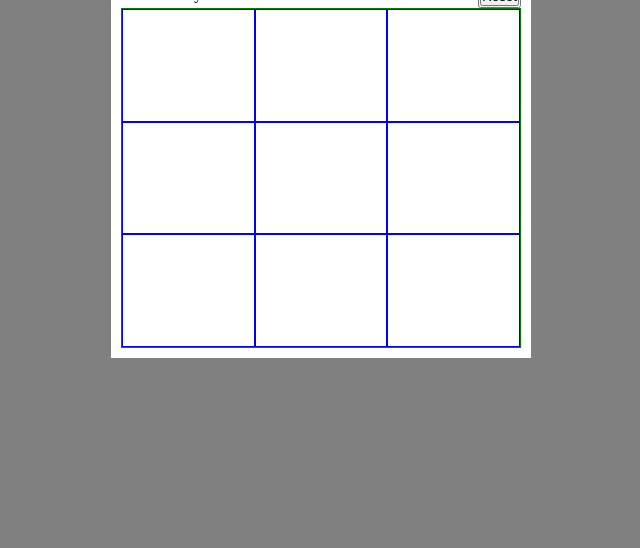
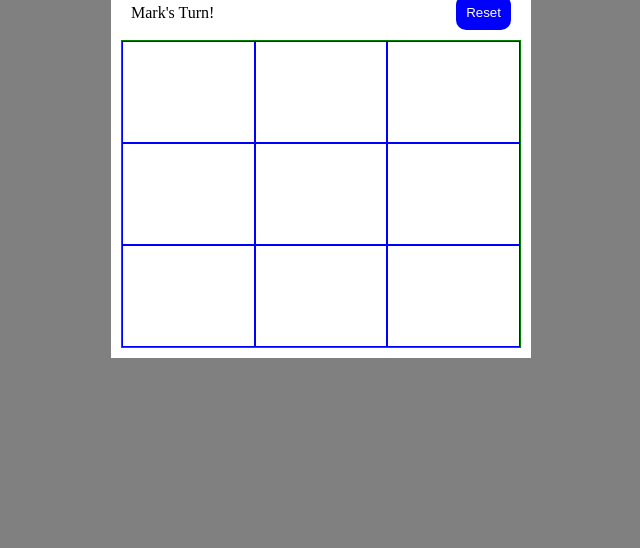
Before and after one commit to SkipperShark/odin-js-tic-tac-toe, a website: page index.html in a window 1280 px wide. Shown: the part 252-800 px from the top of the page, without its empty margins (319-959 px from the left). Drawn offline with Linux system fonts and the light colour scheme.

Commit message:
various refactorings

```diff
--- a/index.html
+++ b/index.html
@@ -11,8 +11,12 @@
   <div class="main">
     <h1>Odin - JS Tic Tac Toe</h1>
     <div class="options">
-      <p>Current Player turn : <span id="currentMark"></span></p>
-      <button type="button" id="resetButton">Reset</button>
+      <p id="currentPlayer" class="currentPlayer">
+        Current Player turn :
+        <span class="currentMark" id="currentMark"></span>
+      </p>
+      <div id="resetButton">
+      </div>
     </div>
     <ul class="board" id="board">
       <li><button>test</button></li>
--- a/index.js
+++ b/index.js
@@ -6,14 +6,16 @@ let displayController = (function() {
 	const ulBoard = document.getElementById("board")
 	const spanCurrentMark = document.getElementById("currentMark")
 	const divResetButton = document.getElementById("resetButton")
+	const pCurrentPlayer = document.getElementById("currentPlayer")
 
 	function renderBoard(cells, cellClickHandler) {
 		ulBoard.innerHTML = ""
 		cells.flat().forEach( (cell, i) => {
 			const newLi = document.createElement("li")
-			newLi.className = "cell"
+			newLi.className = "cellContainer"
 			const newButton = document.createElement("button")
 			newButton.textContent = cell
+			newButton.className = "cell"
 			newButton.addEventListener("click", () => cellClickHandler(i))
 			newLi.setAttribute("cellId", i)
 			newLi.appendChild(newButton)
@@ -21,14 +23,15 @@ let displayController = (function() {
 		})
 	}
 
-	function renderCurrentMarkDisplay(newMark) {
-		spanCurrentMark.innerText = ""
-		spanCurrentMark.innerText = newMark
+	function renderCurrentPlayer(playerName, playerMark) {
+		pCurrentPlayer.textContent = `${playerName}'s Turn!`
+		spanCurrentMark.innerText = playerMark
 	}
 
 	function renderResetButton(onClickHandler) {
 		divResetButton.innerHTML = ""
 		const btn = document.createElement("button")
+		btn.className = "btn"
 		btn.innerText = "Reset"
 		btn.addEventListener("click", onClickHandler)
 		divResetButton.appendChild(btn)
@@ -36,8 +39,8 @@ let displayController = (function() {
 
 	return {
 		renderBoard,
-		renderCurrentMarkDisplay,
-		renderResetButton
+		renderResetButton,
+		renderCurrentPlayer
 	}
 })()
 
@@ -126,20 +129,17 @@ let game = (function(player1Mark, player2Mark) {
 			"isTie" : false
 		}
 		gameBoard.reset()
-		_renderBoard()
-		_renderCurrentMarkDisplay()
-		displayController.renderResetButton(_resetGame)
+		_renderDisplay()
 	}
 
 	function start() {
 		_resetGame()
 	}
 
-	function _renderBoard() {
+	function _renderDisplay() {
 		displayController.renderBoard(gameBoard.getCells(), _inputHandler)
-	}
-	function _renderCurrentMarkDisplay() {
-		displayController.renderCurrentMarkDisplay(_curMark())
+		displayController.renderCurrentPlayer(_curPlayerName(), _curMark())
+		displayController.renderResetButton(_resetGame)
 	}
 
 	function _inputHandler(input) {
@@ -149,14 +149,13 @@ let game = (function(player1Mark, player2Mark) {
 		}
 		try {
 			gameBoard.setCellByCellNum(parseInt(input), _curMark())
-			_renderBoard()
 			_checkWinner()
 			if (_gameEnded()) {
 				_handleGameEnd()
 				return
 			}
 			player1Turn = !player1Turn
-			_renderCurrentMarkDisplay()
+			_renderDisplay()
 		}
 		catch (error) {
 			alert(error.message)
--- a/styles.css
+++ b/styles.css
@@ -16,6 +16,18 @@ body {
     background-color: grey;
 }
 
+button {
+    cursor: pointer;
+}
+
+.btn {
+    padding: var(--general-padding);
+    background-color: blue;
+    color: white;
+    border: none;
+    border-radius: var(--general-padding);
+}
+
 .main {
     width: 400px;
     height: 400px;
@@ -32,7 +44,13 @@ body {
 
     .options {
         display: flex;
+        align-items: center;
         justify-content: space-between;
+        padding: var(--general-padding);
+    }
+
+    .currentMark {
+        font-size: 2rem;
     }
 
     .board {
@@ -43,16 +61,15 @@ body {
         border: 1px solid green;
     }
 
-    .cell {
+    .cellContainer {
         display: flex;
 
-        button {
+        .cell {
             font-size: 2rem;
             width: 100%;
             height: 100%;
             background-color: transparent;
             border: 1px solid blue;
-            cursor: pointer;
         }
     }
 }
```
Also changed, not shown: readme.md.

+ + + + +

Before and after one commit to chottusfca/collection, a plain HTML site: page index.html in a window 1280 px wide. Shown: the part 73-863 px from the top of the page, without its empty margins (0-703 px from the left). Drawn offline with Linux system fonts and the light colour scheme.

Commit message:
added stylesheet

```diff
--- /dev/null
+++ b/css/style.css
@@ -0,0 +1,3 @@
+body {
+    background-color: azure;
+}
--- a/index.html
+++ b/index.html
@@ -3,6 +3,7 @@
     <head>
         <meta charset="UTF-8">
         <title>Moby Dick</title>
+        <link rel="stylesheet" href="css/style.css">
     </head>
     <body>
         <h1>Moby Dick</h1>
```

+ + + + +

WHAT YOU WILL DO
Now copy each line of the entries that mentions "Moby".

SOLUTION
         <title>Moby Dick</title>
         <h1>Moby Dick</h1>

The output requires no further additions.